On Wednesday, Youssef pleaded for a sentence of home confinement but was denied by Judge Snyder, who cited the filmmaker's "continuing deception" throughout his two-year legal saga. Youssef, who has been barred from using any aliases, holds a passport under one name, a driver's license under another, and worked on the film under a third.
Youssef’s "Innocence of Muslims" was a major talking point of the summer news cycle, a YouTube-shared trailer to a film that depicted the prophet Muhammad as both a philanderer and a pedophile. Its release and subsequent spread evoked assassinations, lawsuits, and high profile arrests.
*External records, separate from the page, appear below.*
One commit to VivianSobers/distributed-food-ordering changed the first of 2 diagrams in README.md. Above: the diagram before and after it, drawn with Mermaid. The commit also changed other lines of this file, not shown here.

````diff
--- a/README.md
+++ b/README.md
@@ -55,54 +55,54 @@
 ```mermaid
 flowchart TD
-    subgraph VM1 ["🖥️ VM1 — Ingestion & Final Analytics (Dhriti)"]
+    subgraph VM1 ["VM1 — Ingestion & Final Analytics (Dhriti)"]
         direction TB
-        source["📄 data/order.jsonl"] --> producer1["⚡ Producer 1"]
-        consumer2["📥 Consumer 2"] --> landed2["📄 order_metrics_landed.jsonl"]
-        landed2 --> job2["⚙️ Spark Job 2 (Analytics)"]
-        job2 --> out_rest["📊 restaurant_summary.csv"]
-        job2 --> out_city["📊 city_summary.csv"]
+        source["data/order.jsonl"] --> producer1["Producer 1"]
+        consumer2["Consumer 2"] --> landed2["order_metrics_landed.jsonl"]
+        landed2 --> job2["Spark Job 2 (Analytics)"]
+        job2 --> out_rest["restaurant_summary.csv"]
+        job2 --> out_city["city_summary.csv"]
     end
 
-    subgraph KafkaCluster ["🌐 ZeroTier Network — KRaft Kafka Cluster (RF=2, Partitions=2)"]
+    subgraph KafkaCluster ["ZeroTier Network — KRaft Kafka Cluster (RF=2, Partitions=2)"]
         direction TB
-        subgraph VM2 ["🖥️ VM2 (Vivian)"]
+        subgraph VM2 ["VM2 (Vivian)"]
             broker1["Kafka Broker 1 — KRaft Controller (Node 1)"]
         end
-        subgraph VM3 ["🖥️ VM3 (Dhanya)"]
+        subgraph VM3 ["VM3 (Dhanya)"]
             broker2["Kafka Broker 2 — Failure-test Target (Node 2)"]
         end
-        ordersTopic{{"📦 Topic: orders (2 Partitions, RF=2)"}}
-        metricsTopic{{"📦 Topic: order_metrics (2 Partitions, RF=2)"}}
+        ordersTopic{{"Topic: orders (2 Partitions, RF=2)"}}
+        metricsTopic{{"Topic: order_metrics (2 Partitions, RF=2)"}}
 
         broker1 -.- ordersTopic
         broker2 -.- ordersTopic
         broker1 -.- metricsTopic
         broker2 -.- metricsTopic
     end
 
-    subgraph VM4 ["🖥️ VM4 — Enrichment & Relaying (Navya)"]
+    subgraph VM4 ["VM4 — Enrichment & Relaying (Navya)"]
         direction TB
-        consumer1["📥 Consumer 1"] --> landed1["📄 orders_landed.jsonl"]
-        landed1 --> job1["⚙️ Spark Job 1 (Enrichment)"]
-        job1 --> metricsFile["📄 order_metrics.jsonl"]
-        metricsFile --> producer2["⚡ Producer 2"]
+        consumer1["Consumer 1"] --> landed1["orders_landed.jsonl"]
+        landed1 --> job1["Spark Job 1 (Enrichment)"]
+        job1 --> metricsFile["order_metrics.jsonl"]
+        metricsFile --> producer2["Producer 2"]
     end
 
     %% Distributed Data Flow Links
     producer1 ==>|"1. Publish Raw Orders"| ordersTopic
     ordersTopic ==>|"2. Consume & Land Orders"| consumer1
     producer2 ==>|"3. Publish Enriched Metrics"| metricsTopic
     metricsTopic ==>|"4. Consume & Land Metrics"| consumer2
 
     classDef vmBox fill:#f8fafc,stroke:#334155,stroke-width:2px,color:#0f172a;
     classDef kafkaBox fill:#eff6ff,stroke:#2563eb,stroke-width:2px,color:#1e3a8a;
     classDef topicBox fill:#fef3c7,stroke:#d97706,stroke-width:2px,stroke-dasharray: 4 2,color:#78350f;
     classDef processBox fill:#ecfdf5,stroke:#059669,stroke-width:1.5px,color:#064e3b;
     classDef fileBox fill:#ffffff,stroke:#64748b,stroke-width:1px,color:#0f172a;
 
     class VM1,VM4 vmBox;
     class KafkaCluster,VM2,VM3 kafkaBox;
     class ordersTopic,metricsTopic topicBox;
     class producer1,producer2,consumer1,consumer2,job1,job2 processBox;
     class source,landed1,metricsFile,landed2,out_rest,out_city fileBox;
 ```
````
Youssef had previously denied any involvement in the film, though on Tuesday his lawyer said that Youssef wrote the film's script and acted as a "cultural consultant," but did not own the film, according to the Los Angeles Times.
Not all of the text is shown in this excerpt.